Aim of the exercise - Pictures stay out of the copy; set down each line of the listing below exactly.

The data -
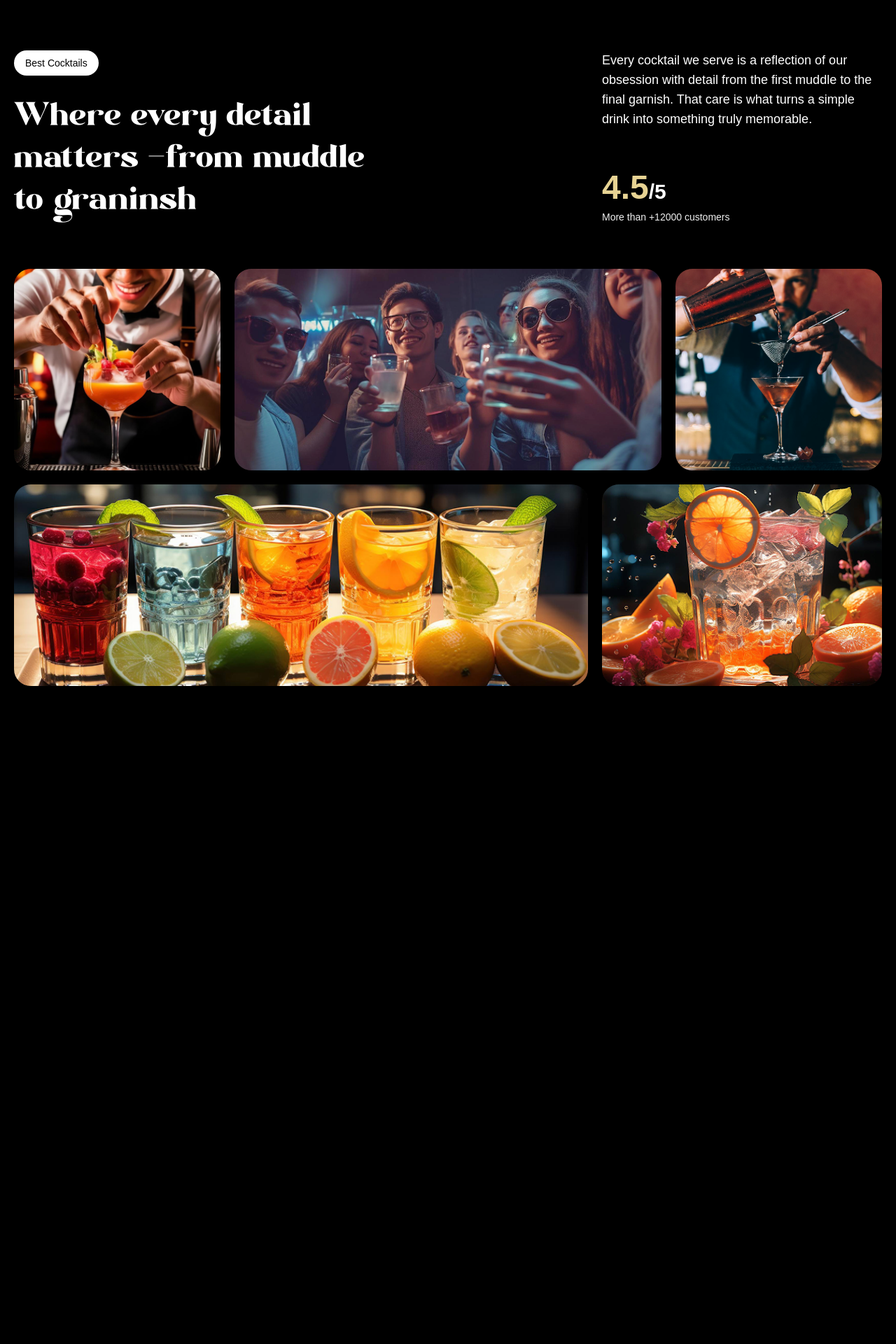
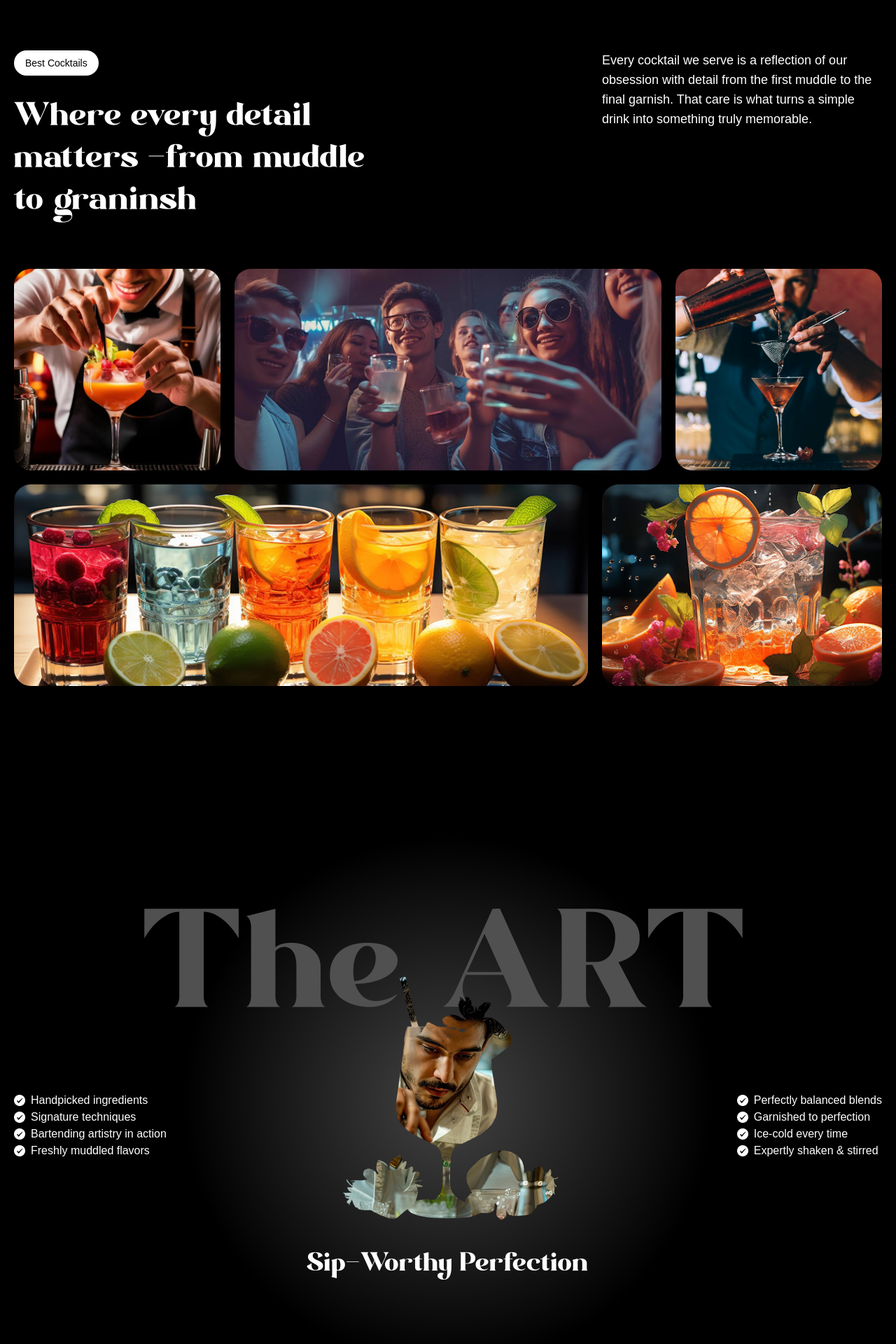
Before and after one commit to jitender1222/Mocktails, a React (Vite) app: page / in a window 1280 px wide. Shown: the part 1640-3560 px from the top of the page at 70% size. Before the commit the page ends 2732 px from the top, so only its background shows below. Built offline with nearby package versions, Linux system fonts and the light colour scheme; a web font is replaced by a local one.

Commit message:
added art section

```diff
--- a/src/App.jsx
+++ b/src/App.jsx
@@ -4,6 +4,7 @@
 import Hero from "./components/Hero";
 import Cocktail from "./components/Cocktail";
 import About from "./components/About";
+import Art from "./components/Art";
 
 gsap.registerPlugin(ScrollTrigger, SplitText);
 
@@ -14,6 +15,7 @@
       <Hero />
       <Cocktail />
       <About />
+      <Art />
     </main>
   );
 };
--- a/src/components/About.jsx
+++ b/src/components/About.jsx
@@ -32,7 +32,7 @@
           ease: "power1.inOut",
           stagger: 0.04,
         },
-        "-=0.5"
+        "-=0.05"
       );
   }, []);
   return (
@@ -52,14 +52,6 @@
               detail from the first muddle to the final garnish. That care is
               what turns a simple drink into something truly memorable.
             </p>
-            <div>
-              <p className="md:text-3xl text-xl font-bold">
-                <span>4.5</span>/5
-              </p>
-              <p className="text-sm text-white-100">
-                More than +12000 customers
-              </p>
-            </div>
           </div>
         </div>
       </div>
--- /dev/null
+++ b/src/components/Art.jsx
@@ -0,0 +1,77 @@
+import React from "react";
+import { featureLists, goodLists } from "../../constants";
+import { useMediaQuery } from "react-responsive";
+import { useGSAP } from "@gsap/react";
+import gsap from "gsap";
+
+const Art = () => {
+  const isMobile = useMediaQuery({ maxWidth: 767 });
+  useGSAP(() => {
+    const start = isMobile ? "top 20%" : "top top";
+
+    const maskTimeLine = gsap.timeline({
+      scrollTrigger: {
+        trigger: "#art",
+        start,
+        end: "bottom center",
+        scrub: 1.5,
+        pin: true,
+      },
+    });
+
+    maskTimeLine
+      .to(".will-fade", { opacity: 0, stagger: 0.2, ease: "power1.inOut" })
+      .to(".masked-img", {
+        scale: 1.3,
+        maskPosition: "center",
+        maskSize: "400%",
+        duration: 1,
+        ease: "power1.inOut",
+      })
+      .to("#masked-content", { opacity: 1, duration: 1, ease: "power1.inOut" });
+  }, []);
+  return (
+    <div id="art">
+      <div className="container mx-auto h-full pt-20">
+        <h2 className="will-fade">The ART</h2>
+        <div className="content">
+          <ul>
+            {goodLists.map((feature, index) => (
+              <li key={index} className="flex items-center gap-2">
+                <img src="/images/check.png" alt="check" />
+                <p>{feature}</p>
+              </li>
+            ))}
+          </ul>
+          <div className="cocktail-img">
+            <img
+              src="/images/under-img.jpg"
+              alt="cocktail"
+              className="abs-center masked-img object-contain size-full"
+            />
+          </div>
+          <ul>
+            {featureLists.map((feature, index) => (
+              <li key={index} className="flex items-center justify-start gap-2">
+                <img src="/images/check.png" alt="check" />
+                <p className="md:w-fit w-60">{feature}</p>
+              </li>
+            ))}
+          </ul>
+        </div>
+        <div className="masked-container">
+          <h2 className="will-fade">Sip-Worthy Perfection</h2>
+          <div id="masked-content">
+            <h3>Made with Craft,Poured with Passion</h3>
+            <p>
+              This isn't just a drink. It's a carefully crafted moment made just
+              for you.
+            </p>
+          </div>
+        </div>
+      </div>
+    </div>
+  );
+};
+
+export default Art;
```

Task output -
Before and after one commit to jitender1222/Mocktails, a React (Vite) app: page / in a window 1280 px wide. Shown: the part 1640-3560 px from the top of the page at 70% size. Before the commit the page ends 2732 px from the top, so only its background shows below. Built offline with nearby package versions, Linux system fonts and the light colour scheme; a web font is replaced by a local one.

Commit message:
added art section

```diff
--- a/src/App.jsx
+++ b/src/App.jsx
@@ -4,6 +4,7 @@
 import Hero from "./components/Hero";
 import Cocktail from "./components/Cocktail";
 import About from "./components/About";
+import Art from "./components/Art";
 
 gsap.registerPlugin(ScrollTrigger, SplitText);
 
@@ -14,6 +15,7 @@
       <Hero />
       <Cocktail />
       <About />
+      <Art />
     </main>
   );
 };
--- a/src/components/About.jsx
+++ b/src/components/About.jsx
@@ -32,7 +32,7 @@
           ease: "power1.inOut",
           stagger: 0.04,
         },
-        "-=0.5"
+        "-=0.05"
       );
   }, []);
   return (
@@ -52,14 +52,6 @@
               detail from the first muddle to the final garnish. That care is
               what turns a simple drink into something truly memorable.
             </p>
-            <div>
-              <p className="md:text-3xl text-xl font-bold">
-                <span>4.5</span>/5
-              </p>
-              <p className="text-sm text-white-100">
-                More than +12000 customers
-              </p>
-            </div>
           </div>
         </div>
       </div>
--- /dev/null
+++ b/src/components/Art.jsx
@@ -0,0 +1,77 @@
+import React from "react";
+import { featureLists, goodLists } from "../../constants";
+import { useMediaQuery } from "react-responsive";
+import { useGSAP } from "@gsap/react";
+import gsap from "gsap";
+
+const Art = () => {
+  const isMobile = useMediaQuery({ maxWidth: 767 });
+  useGSAP(() => {
+    const start = isMobile ? "top 20%" : "top top";
+
+    const maskTimeLine = gsap.timeline({
+      scrollTrigger: {
+        trigger: "#art",
+        start,
+        end: "bottom center",
+        scrub: 1.5,
+        pin: true,
+      },
+    });
+
+    maskTimeLine
+      .to(".will-fade", { opacity: 0, stagger: 0.2, ease: "power1.inOut" })
+      .to(".masked-img", {
+        scale: 1.3,
+        maskPosition: "center",
+        maskSize: "400%",
+        duration: 1,
+        ease: "power1.inOut",
+      })
+      .to("#masked-content", { opacity: 1, duration: 1, ease: "power1.inOut" });
+  }, []);
+  return (
+    <div id="art">
+      <div className="container mx-auto h-full pt-20">
+        <h2 className="will-fade">The ART</h2>
+        <div className="content">
+          <ul>
+            {goodLists.map((feature, index) => (
+              <li key={index} className="flex items-center gap-2">
+                <img src="/images/check.png" alt="check" />
+                <p>{feature}</p>
+              </li>
+            ))}
+          </ul>
+          <div className="cocktail-img">
+            <img
+              src="/images/under-img.jpg"
+              alt="cocktail"
+              className="abs-center masked-img object-contain size-full"
+            />
+          </div>
+          <ul>
+            {featureLists.map((feature, index) => (
+              <li key={index} className="flex items-center justify-start gap-2">
+                <img src="/images/check.png" alt="check" />
+                <p className="md:w-fit w-60">{feature}</p>
+              </li>
+            ))}
+          </ul>
+        </div>
+        <div className="masked-container">
+          <h2 className="will-fade">Sip-Worthy Perfection</h2>
+          <div id="masked-content">
+            <h3>Made with Craft,Poured with Passion</h3>
+            <p>
+              This isn't just a drink. It's a carefully crafted moment made just
+              for you.
+            </p>
+          </div>
+        </div>
+      </div>
+    </div>
+  );
+};
+
+export default Art;
```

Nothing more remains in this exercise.